▸ **Instructions to follow**: Which lines of the data hold the word "orthogonalEdgeStyle"? Copy all of them.

(Change detection outputs)
□ □ □ □
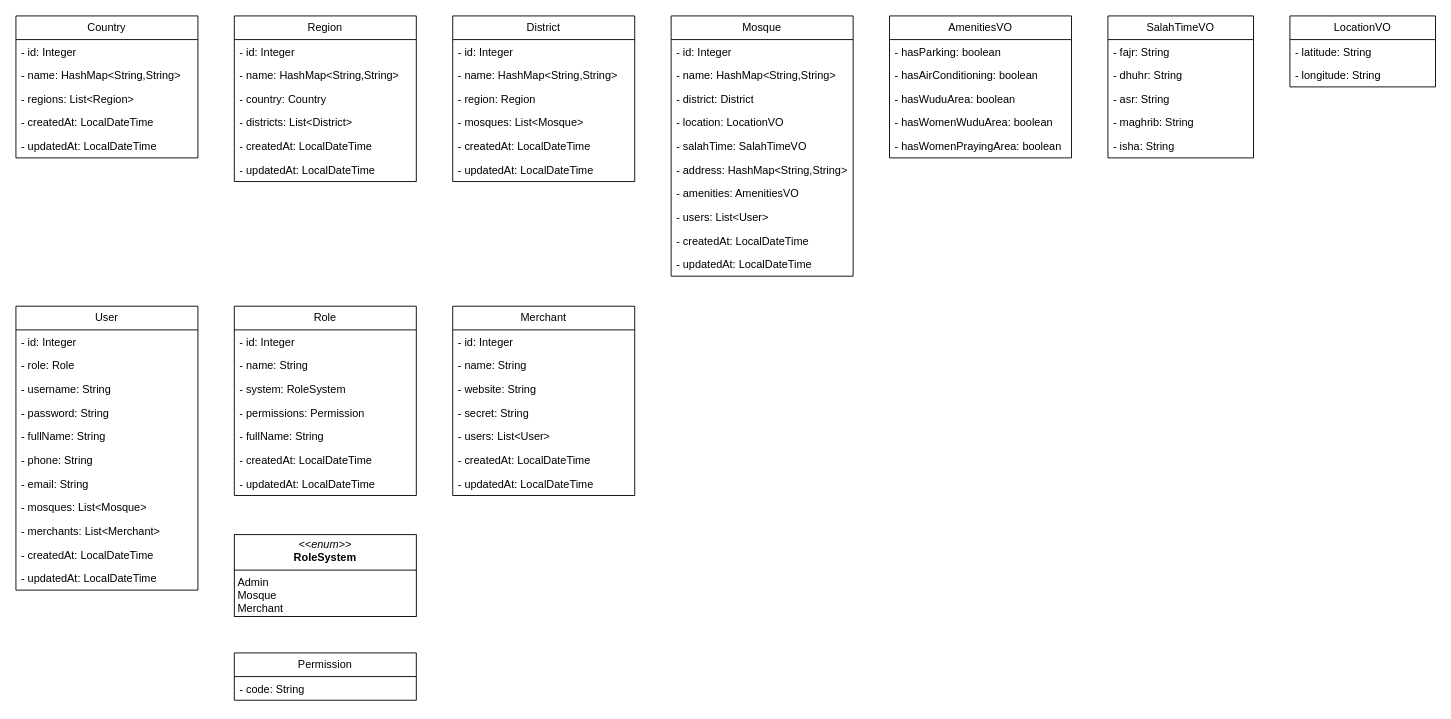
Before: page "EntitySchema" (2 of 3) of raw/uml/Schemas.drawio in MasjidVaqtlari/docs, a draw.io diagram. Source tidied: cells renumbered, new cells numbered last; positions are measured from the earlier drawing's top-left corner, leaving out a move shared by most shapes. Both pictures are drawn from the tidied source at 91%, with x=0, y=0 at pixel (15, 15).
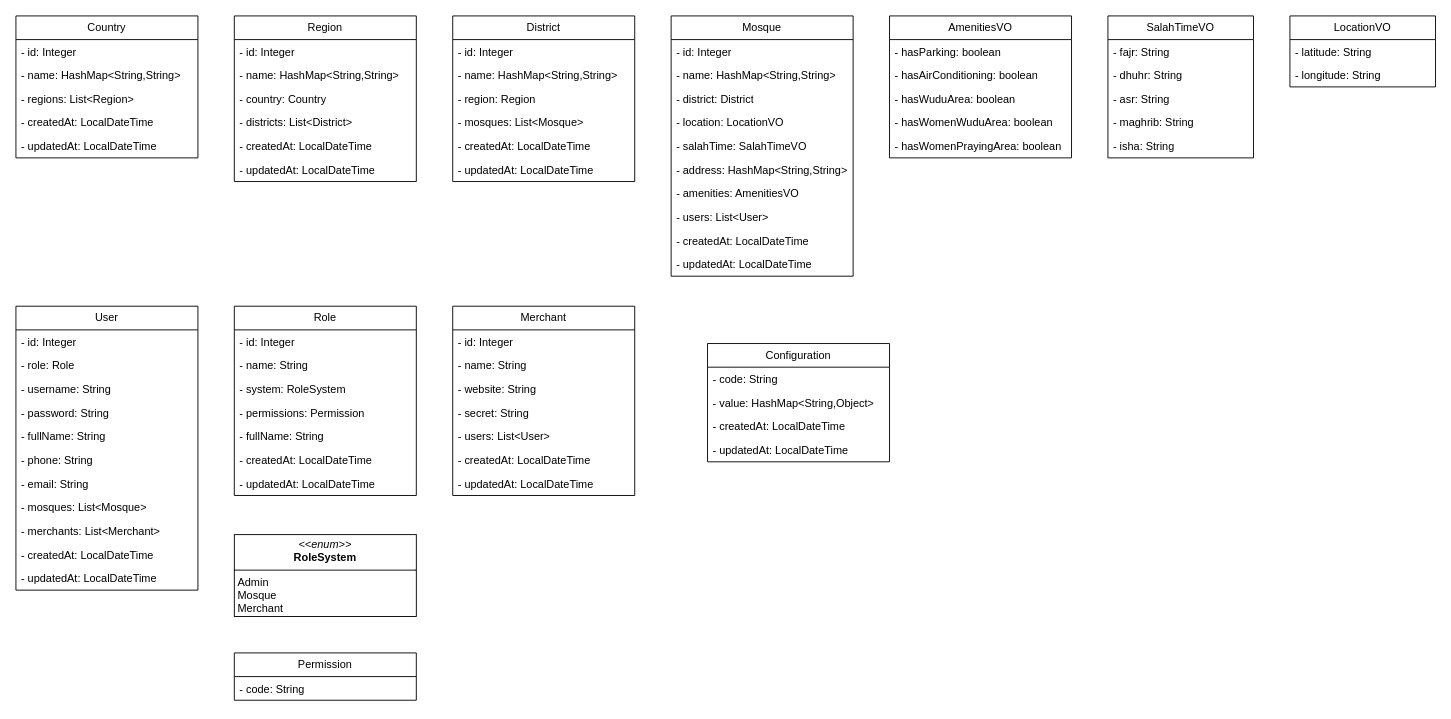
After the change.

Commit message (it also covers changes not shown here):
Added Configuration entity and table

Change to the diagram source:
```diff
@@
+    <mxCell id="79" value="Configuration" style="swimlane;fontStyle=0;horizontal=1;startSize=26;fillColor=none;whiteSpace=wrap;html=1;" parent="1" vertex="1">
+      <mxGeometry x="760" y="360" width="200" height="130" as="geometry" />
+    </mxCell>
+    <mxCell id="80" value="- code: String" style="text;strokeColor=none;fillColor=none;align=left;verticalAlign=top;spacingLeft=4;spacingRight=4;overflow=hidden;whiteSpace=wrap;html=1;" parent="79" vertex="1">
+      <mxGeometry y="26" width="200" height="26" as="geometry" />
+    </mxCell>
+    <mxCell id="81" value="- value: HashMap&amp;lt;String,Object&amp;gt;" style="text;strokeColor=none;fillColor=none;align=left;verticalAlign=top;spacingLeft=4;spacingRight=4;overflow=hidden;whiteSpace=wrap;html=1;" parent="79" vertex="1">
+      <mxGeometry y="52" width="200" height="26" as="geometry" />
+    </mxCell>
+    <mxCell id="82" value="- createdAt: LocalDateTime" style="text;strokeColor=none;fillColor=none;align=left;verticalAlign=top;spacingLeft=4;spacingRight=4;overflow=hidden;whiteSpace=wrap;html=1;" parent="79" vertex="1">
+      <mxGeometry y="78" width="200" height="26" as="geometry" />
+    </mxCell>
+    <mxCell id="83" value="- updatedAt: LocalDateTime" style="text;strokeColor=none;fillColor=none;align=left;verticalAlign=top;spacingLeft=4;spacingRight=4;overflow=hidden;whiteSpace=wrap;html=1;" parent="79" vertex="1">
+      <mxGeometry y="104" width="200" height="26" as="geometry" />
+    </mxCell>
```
□ □ □ □
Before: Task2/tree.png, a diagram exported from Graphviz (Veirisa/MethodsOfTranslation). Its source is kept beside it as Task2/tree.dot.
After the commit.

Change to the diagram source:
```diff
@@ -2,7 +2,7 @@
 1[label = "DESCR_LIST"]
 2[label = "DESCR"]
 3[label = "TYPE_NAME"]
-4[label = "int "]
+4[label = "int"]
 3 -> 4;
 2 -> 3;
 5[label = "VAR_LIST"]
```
□ □ □ □
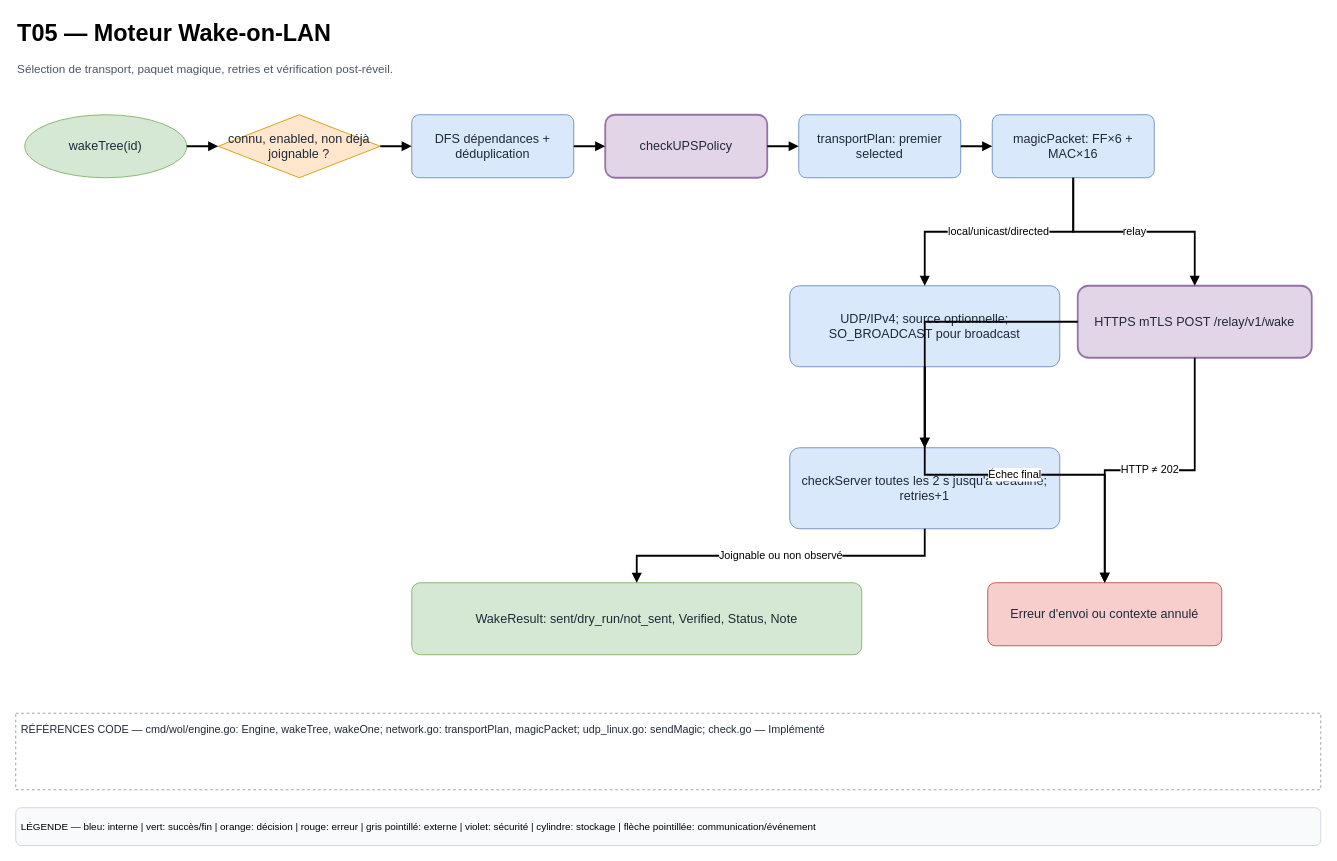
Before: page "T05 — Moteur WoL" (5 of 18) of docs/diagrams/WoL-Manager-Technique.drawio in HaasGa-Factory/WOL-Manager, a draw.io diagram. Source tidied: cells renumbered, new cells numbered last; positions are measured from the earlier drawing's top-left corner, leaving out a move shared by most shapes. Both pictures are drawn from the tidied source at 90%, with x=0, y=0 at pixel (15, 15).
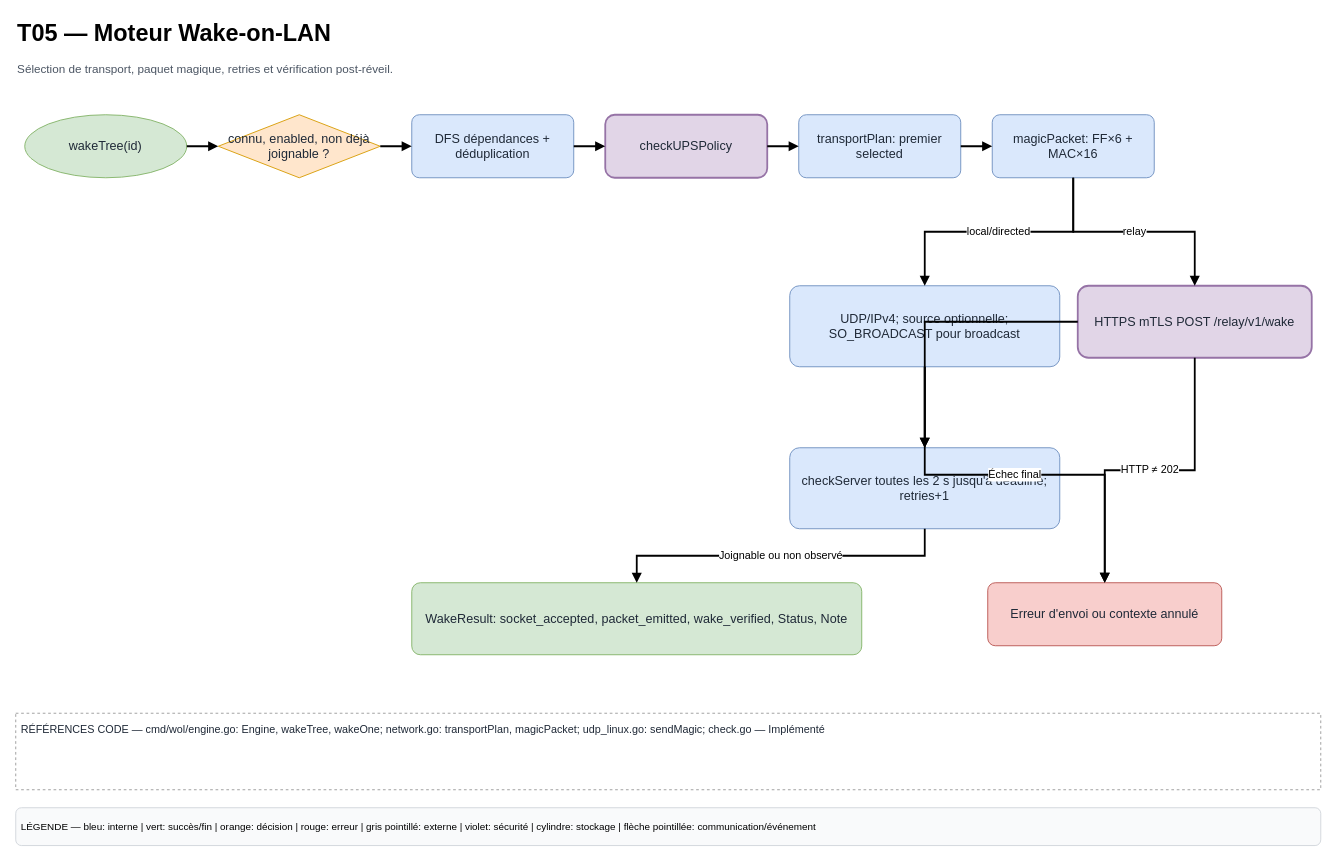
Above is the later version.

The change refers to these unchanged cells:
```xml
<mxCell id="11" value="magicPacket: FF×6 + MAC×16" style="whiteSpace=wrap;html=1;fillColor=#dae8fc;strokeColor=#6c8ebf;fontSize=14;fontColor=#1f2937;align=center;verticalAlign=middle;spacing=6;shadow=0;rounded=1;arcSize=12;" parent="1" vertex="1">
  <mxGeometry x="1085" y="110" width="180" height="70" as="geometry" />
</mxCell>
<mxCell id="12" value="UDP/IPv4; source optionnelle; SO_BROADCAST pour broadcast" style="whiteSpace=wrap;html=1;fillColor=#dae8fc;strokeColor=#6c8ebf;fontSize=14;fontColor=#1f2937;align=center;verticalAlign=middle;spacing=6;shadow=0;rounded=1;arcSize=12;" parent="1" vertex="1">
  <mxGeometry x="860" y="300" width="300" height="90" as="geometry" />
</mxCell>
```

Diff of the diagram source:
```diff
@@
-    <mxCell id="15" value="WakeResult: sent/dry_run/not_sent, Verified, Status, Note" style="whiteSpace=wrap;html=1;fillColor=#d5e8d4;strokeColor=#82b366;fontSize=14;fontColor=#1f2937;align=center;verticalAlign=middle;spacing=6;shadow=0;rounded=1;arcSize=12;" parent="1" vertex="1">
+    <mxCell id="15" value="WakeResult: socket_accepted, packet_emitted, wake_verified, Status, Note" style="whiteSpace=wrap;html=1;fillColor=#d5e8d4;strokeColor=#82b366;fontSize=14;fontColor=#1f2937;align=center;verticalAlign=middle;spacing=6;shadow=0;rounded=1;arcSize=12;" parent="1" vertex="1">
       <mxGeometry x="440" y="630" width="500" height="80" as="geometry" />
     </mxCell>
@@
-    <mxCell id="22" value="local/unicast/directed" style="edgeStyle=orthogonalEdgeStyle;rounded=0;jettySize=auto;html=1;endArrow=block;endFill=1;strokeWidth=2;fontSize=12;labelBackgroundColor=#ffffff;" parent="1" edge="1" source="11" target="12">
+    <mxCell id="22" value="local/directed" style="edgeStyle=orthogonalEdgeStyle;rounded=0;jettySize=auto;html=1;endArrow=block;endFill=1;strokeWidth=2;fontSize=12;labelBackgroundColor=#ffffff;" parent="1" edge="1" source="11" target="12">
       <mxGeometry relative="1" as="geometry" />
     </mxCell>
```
□ □ □ □
▸ **Answer below**:
-    <mxCell id="22" value="local/unicast/directed" style="edgeStyle=orthogonalEdgeStyle;rounded=0;jettySize=auto;html=1;endArrow=block;endFill=1;strokeWidth=2;fontSize=12;labelBackgroundColor=#ffffff;" parent="1" edge="1" source="11" target="12">
+    <mxCell id="22" value="local/directed" style="edgeStyle=orthogonalEdgeStyle;rounded=0;jettySize=auto;html=1;endArrow=block;endFill=1;strokeWidth=2;fontSize=12;labelBackgroundColor=#ffffff;" parent="1" edge="1" source="11" target="12">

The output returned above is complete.